* [Work instruction]:
What is needed is a faithful copy of all the entries, with no pictures in it.

* [Supplied entries]:
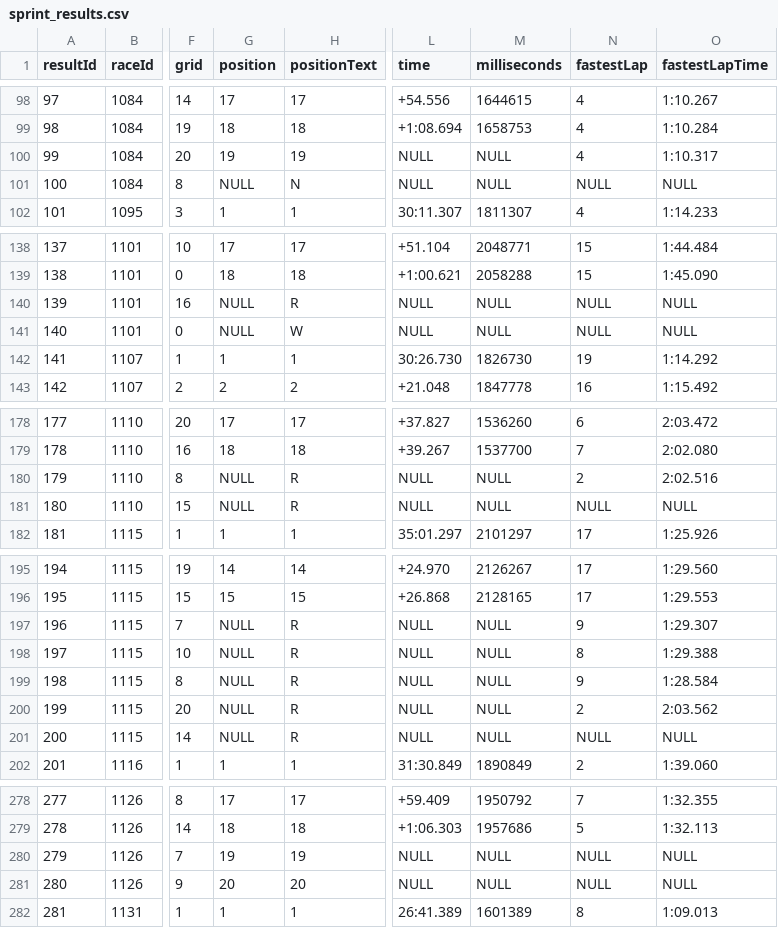
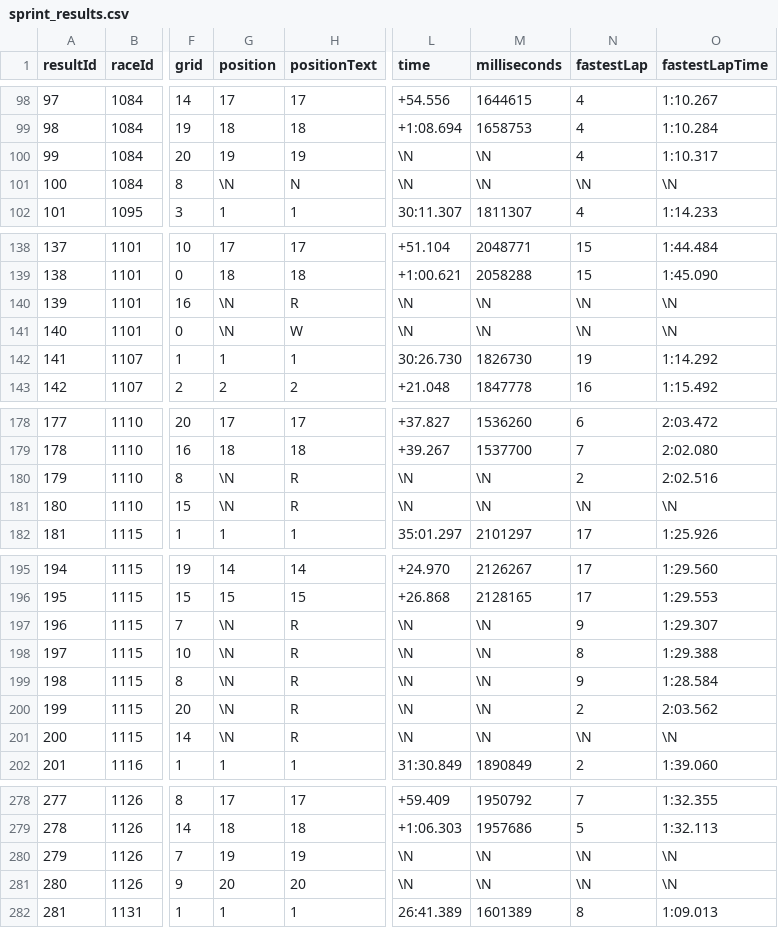
Before and after one commit to gabriel-guerra/f1-stats, a CSV file: data/Original Kaggle/sprint_results.csv, drawn as a sheet; only a part is shown, gaps mark what is left out; the diff covers the shown part only; the diff names each change by its address in the sheet, - before the commit and + after, or states it on an @@ line.

Commit message:
Data arrangement for mongodb

```diff
--- a/data/Original Kaggle/sprint_results.csv
+++ b/data/Original Kaggle/sprint_results.csv
-L100:L101 (time): NULL
+L100:L101 (time): \N
-M100:M101 (milliseconds): NULL
+M100:M101 (milliseconds): \N
-G101 (position): NULL
+G101 (position): \N
-N101 (fastestLap): NULL
+N101 (fastestLap): \N
-O101 (fastestLapTime): NULL
+O101 (fastestLapTime): \N
-G140:G141 (position): NULL
+G140:G141 (position): \N
-L140:L141 (time): NULL
+L140:L141 (time): \N
-M140:M141 (milliseconds): NULL
+M140:M141 (milliseconds): \N
-N140:N141 (fastestLap): NULL
+N140:N141 (fastestLap): \N
-O140:O141 (fastestLapTime): NULL
+O140:O141 (fastestLapTime): \N
-G180:G181 (position): NULL
+G180:G181 (position): \N
-L180:L181 (time): NULL
+L180:L181 (time): \N
-M180:M181 (milliseconds): NULL
+M180:M181 (milliseconds): \N
-N181 (fastestLap): NULL
+N181 (fastestLap): \N
-O181 (fastestLapTime): NULL
+O181 (fastestLapTime): \N
-G197:G201 (position): NULL
+G197:G201 (position): \N
-L197:L201 (time): NULL
+L197:L201 (time): \N
-M197:M201 (milliseconds): NULL
+M197:M201 (milliseconds): \N
-N201 (fastestLap): NULL
+N201 (fastestLap): \N
-O201 (fastestLapTime): NULL
+O201 (fastestLapTime): \N
-L280:L281 (time): NULL
+L280:L281 (time): \N
-M280:M281 (milliseconds): NULL
+M280:M281 (milliseconds): \N
-N280:N281 (fastestLap): NULL
+N280:N281 (fastestLap): \N
-O280:O281 (fastestLapTime): NULL
+O280:O281 (fastestLapTime): \N
```
Also changed, not shown: 21 edited cells elsewhere in this file, 17 other files.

* [Problem solution]:
Before and after one commit to gabriel-guerra/f1-stats, a CSV file: data/Original Kaggle/sprint_results.csv, drawn as a sheet; only a part is shown, gaps mark what is left out; the diff covers the shown part only; the diff names each change by its address in the sheet, - before the commit and + after, or states it on an @@ line.

Commit message:
Data arrangement for mongodb

```diff
--- a/data/Original Kaggle/sprint_results.csv
+++ b/data/Original Kaggle/sprint_results.csv
-L100:L101 (time): NULL
+L100:L101 (time): \N
-M100:M101 (milliseconds): NULL
+M100:M101 (milliseconds): \N
-G101 (position): NULL
+G101 (position): \N
-N101 (fastestLap): NULL
+N101 (fastestLap): \N
-O101 (fastestLapTime): NULL
+O101 (fastestLapTime): \N
-G140:G141 (position): NULL
+G140:G141 (position): \N
-L140:L141 (time): NULL
+L140:L141 (time): \N
-M140:M141 (milliseconds): NULL
+M140:M141 (milliseconds): \N
-N140:N141 (fastestLap): NULL
+N140:N141 (fastestLap): \N
-O140:O141 (fastestLapTime): NULL
+O140:O141 (fastestLapTime): \N
-G180:G181 (position): NULL
+G180:G181 (position): \N
-L180:L181 (time): NULL
+L180:L181 (time): \N
-M180:M181 (milliseconds): NULL
+M180:M181 (milliseconds): \N
-N181 (fastestLap): NULL
+N181 (fastestLap): \N
-O181 (fastestLapTime): NULL
+O181 (fastestLapTime): \N
-G197:G201 (position): NULL
+G197:G201 (position): \N
-L197:L201 (time): NULL
+L197:L201 (time): \N
-M197:M201 (milliseconds): NULL
+M197:M201 (milliseconds): \N
-N201 (fastestLap): NULL
+N201 (fastestLap): \N
-O201 (fastestLapTime): NULL
+O201 (fastestLapTime): \N
-L280:L281 (time): NULL
+L280:L281 (time): \N
-M280:M281 (milliseconds): NULL
+M280:M281 (milliseconds): \N
-N280:N281 (fastestLap): NULL
+N280:N281 (fastestLap): \N
-O280:O281 (fastestLapTime): NULL
+O280:O281 (fastestLapTime): \N
```
Also changed, not shown: 21 edited cells elsewhere in this file, 17 other files.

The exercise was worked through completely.